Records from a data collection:
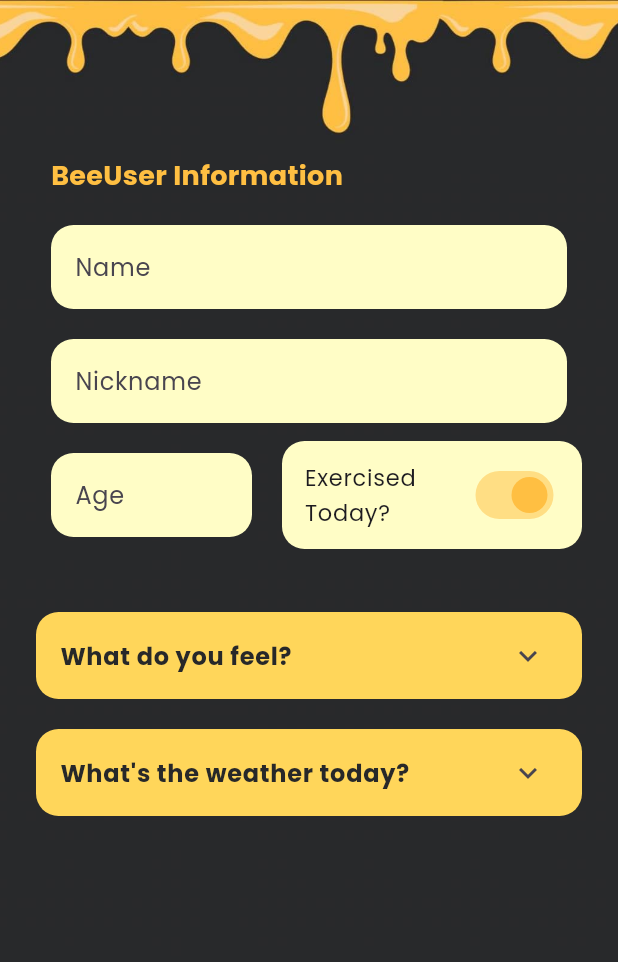
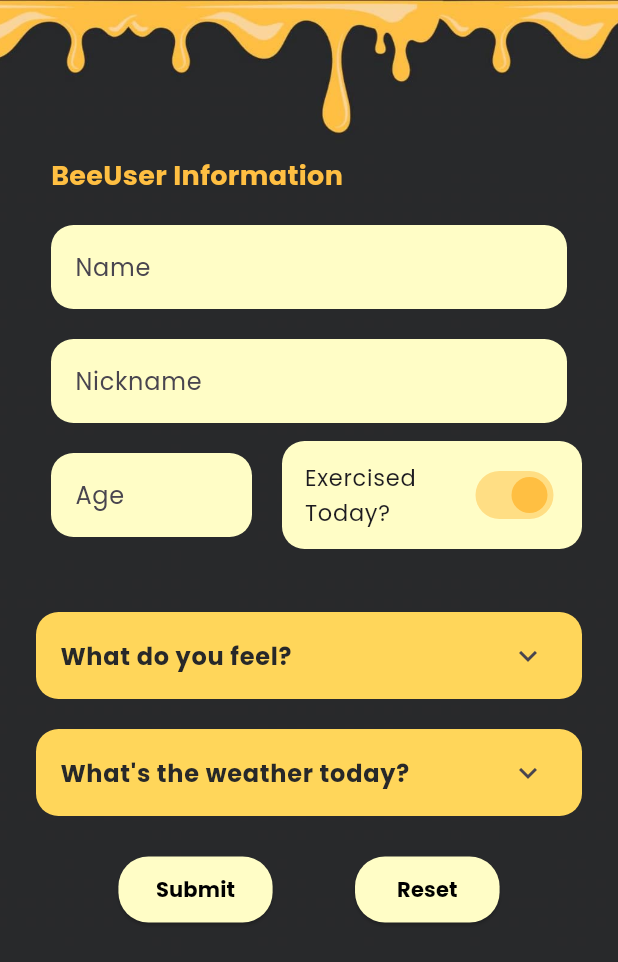
Before and after one commit to dosaniii/mood-tracker-app, a Flutter app: the screen it shows after launch, on a phone screen of 412 x 824 dp. Shown: the top 962 px of the screen. Run offline on Flutter 3.47's test engine with Material 3 defaults, Android fonts, the phone set to English and light mode, and no system bars; accounts and stored records are empty.

Commit message:
Feat: Added a button for submitting and resetting a user form.

```diff
--- a/lib/form_sample.dart
+++ b/lib/form_sample.dart
@@ -457,6 +457,9 @@ class _FormSampleState extends State<FormSample> {
                                       _emotionIntensity = value;
                                     });
                                   },
+                                  activeColor: Color(0xFFFFBF42),
+                                  //inactiveThumbColor: Color(0xFF272829),
+                                  //inactiveTrackColor: Colors.amber,
                                 ),
                               ],
                             ),
@@ -534,6 +537,121 @@ class _FormSampleState extends State<FormSample> {
                     ),
                   ],
                 ),
+
+                // --SUBMIT AND RESET BUTTONS
+              ],
+            ),
+
+            SizedBox(height: 15),
+
+            Row(
+              mainAxisAlignment: MainAxisAlignment.spaceEvenly,
+              children: [
+                SizedBox(
+                  child: Row(
+                    mainAxisAlignment: MainAxisAlignment.spaceEvenly,
+                    children: [
+                      // submit button
+                      ElevatedButton(
+                        onPressed: _submitForm,
+                        style: ElevatedButton.styleFrom(
+                          backgroundColor: Color(0xFFFFFDC6),
+                          foregroundColor: Color.fromARGB(255, 255, 218, 108),
+                          padding: EdgeInsets.symmetric(
+                            horizontal: 25,
+                            vertical: 12,
+                          ),
+                          shape: RoundedRectangleBorder(
+                            borderRadius: BorderRadius.circular(20),
+                          ),
+                        ),
+                        child: Text(
+                          "Submit",
+                          style: TextStyle(
+                            color: Colors.black,
+                            fontWeight: FontWeight.bold,
+                          ),
+                        ),
+                      ),
+                    ],
+                  ),
+                ),
+
+                SizedBox(
+                  child: Row(
+                    mainAxisAlignment: MainAxisAlignment.spaceEvenly,
+                    children: [
+                      // submit button
+                      ElevatedButton(
+                        onPressed: _resetForm,
+                        style: ElevatedButton.styleFrom(
+                          backgroundColor: Color(0xFFFFFDC6),
+                          foregroundColor: Color.fromARGB(255, 255, 218, 108),
+                          padding: EdgeInsets.symmetric(
+                            horizontal: 28,
+                            vertical: 12,
+                          ),
+                          shape: RoundedRectangleBorder(
+                            borderRadius: BorderRadius.circular(20),
+                          ),
+                        ),
+                        child: Text(
+                          "Reset",
+                          style: TextStyle(
+                            color: Colors.black,
+                            fontWeight: FontWeight.bold,
+                          ),
+                        ),
+                      ),
+                    ],
+                  ),
+                ),
+              ],
+            ),
+          ],
+        ),
+      ),
+    );
+  }
+}
+
+                            //           Padding(
+                            //             padding: const EdgeInsets.all(8.0),
+                            //             child: Row(
+                            //               mainAxisAlignment: MainAxisAlignment.spaceEvenly,
+                            //               children: [
+                            //                 // Submit Button
+                            //                 ElevatedButton(
+                            //                   onPressed: _submitForm,
+                            //                   style: ElevatedButton.styleFrom(
+                            //                     backgroundColor: Color(0xFFFFFDC6),
+
+                            //                     /// Background color
+                            //                     foregroundColor: Color.fromARGB(
+                            //                       255,
+                            //                       255,
+                            //                       218,
+                            //                       108,
+                            //                     ), // Text color
+                            //                     padding: EdgeInsets.symmetric(
+                            //                       horizontal: 20,
+                            //                       vertical: 12,
+                            //                     ), // Button padding
+                            //                     shape: RoundedRectangleBorder(
+                            //                       borderRadius: BorderRadius.circular(
+                            //                         20,
+                            //                       ), // Rounded corners
+                            //                     ),
+                            //                   ),
+                            //                   child: Text(
+                            //                     'Submit',
+                            //                     style: TextStyle(
+                            //                       color: Colors.black,
+                            //                       fontWeight: FontWeight.bold,
+                            //                     ),
+                            //                   ),
+                            //                 ),
+
                             //                 // Reset Button
                             //                 ElevatedButton(
                             //                   onPressed: _resetForm,
@@ -573,15 +691,3 @@ class _FormSampleState extends State<FormSample> {
                             //     ),
                             //   ],
                             // ),
-
-                // SizedBox(height: 15), // Add spacing between the two containers
-                // Divider(thickness: 2, color: Color(0xFF5B4689)),
-                // SizedBox(height: 10),
-              ],
-            ),
-          ],
-        ),
-      ),
-    );
-  }
-}
```
Lines whose indentation alone changed are shown as unchanged.
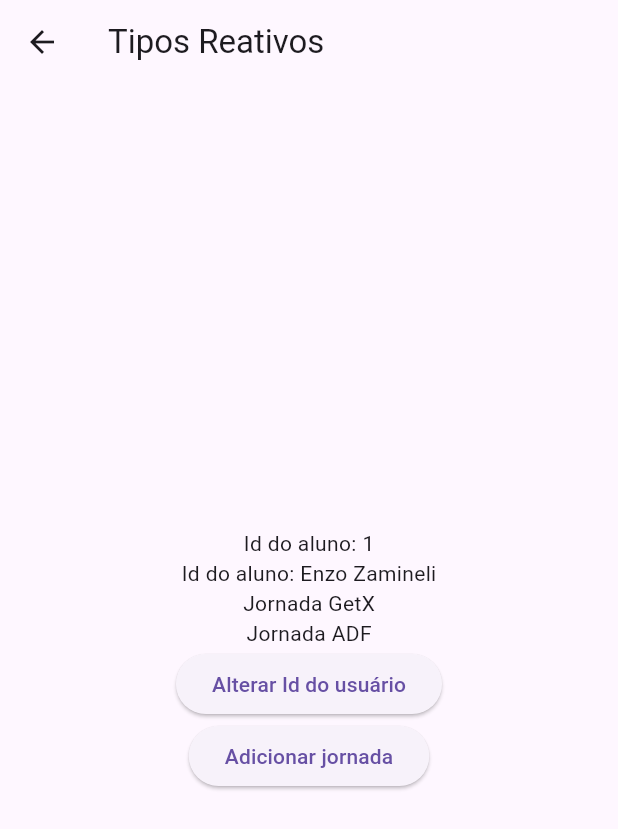
After one commit to enzozami/flutter-getx-state-manager-study, a Flutter app: the screen it shows after launch, after a tap on "Tipos Reativos", on a phone screen of 412 x 824 dp. The commit adds this screen. Shown: the top 829 px of the screen. Run offline on Flutter 3.47's test engine with Material 3 defaults, Android fonts, the phone set to English and light mode, and no system bars; our stand-ins replace get.

Commit message:
feat(tipos_reativo): Tipos reativos PRIMITIVOS [int, String, double, bool, map, list, etc]

```diff
--- a/lib/home_page.dart
+++ b/lib/home_page.dart
@@ -1,6 +1,5 @@
 import 'package:flutter/material.dart';
 import 'package:get/route_manager.dart';
-import 'package:get/utils.dart';
 
 class HomePage extends StatelessWidget {
   const HomePage({super.key});
@@ -17,6 +16,10 @@ class HomePage extends StatelessWidget {
               onPressed: () => Get.toNamed('/basico'),
               child: Text('Básico - Reatividade'),
             ),
+            TextButton(
+              onPressed: () => Get.toNamed('/tiposReativos'),
+              child: Text('Tipos Reativos'),
+            ),
           ],
         ),
       ),
--- a/lib/main.dart
+++ b/lib/main.dart
@@ -2,6 +2,7 @@ import 'package:flutter/material.dart';
 import 'package:get/route_manager.dart';
 import 'package:get_state_manager/basico/reatividade_page.dart';
 import 'package:get_state_manager/home_page.dart';
+import 'package:get_state_manager/tipos/tipos_reativos_page.dart';
 
 void main() {
   runApp(const MyApp());
@@ -15,6 +16,7 @@ class MyApp extends StatelessWidget {
       getPages: [
         GetPage(name: '/', page: () => HomePage()),
         GetPage(name: '/basico', page: () => ReatividadePage()),
+        GetPage(name: '/tiposReativos', page: () => TiposReativosPage()),
       ],
     );
   }
--- /dev/null
+++ b/lib/tipos/tipos_reativos_page.dart
@@ -0,0 +1,66 @@
+import 'package:flutter/material.dart';
+import 'package:get/state_manager.dart';
+
+class TiposReativosPage extends StatelessWidget {
+  final nome = RxString('Enzo Zamineli');
+  final isAluno = RxBool(true);
+  final qtdCursos = RxInt(2);
+  final valorCurso = RxDouble(12.3);
+  final jornadas = RxList([
+    'Jornada GetX',
+    'Jornada ADF',
+  ]);
+  final aluno = RxMap({
+    'id': 1,
+    'nome': 'Enzo Zamineli',
+  });
+
+  TiposReativosPage({super.key});
+
+  @override
+  Widget build(BuildContext context) {
+    return Scaffold(
+      appBar: AppBar(
+        title: const Text('Tipos Reativos'),
+      ),
+      body: Center(
+          child: Column(
+        mainAxisAlignment: MainAxisAlignment.center,
+        children: [
+          Obx(() {
+            debugPrint('Montando Id do aluno');
+            return Text('Id do aluno: ${aluno['id']}');
+          }),
+          Obx(() {
+            debugPrint('Montando nome do aluno');
+            return Text('Id do aluno: ${aluno['nome']}');
+          }),
+          Obx(() {
+            return Column(
+              children: jornadas.map(Text.new).toList(),
+            );
+          }),
+          ElevatedButton(
+            onPressed: () {
+              aluno['id'] = 10;
+            },
+            child: Text(
+              'Alterar Id do usuário',
+            ),
+          ),
+          ElevatedButton(
+            onPressed: () {
+              // add - adiciona item
+              // jornadas.add('Dart & Flutter');
+              // assign deleta o que tem e sobrescreve o que está aí (Dart & Flutter) nesse caso
+              jornadas.assign('Dart & Flutter');
+            },
+            child: Text(
+              'Adicionar jornada',
+            ),
+          ),
+        ],
+      )),
+    );
+  }
+}
```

> _Assignment_: For each line in the data that holds the word "onPressed", copy the line.

> _Result_:
+                        onPressed: _submitForm,
+                        onPressed: _resetForm,
+                            //                   onPressed: _submitForm,
                             //                   onPressed: _resetForm,
               onPressed: () => Get.toNamed('/basico'),
+              onPressed: () => Get.toNamed('/tiposReativos'),
+            onPressed: () {
+            onPressed: () {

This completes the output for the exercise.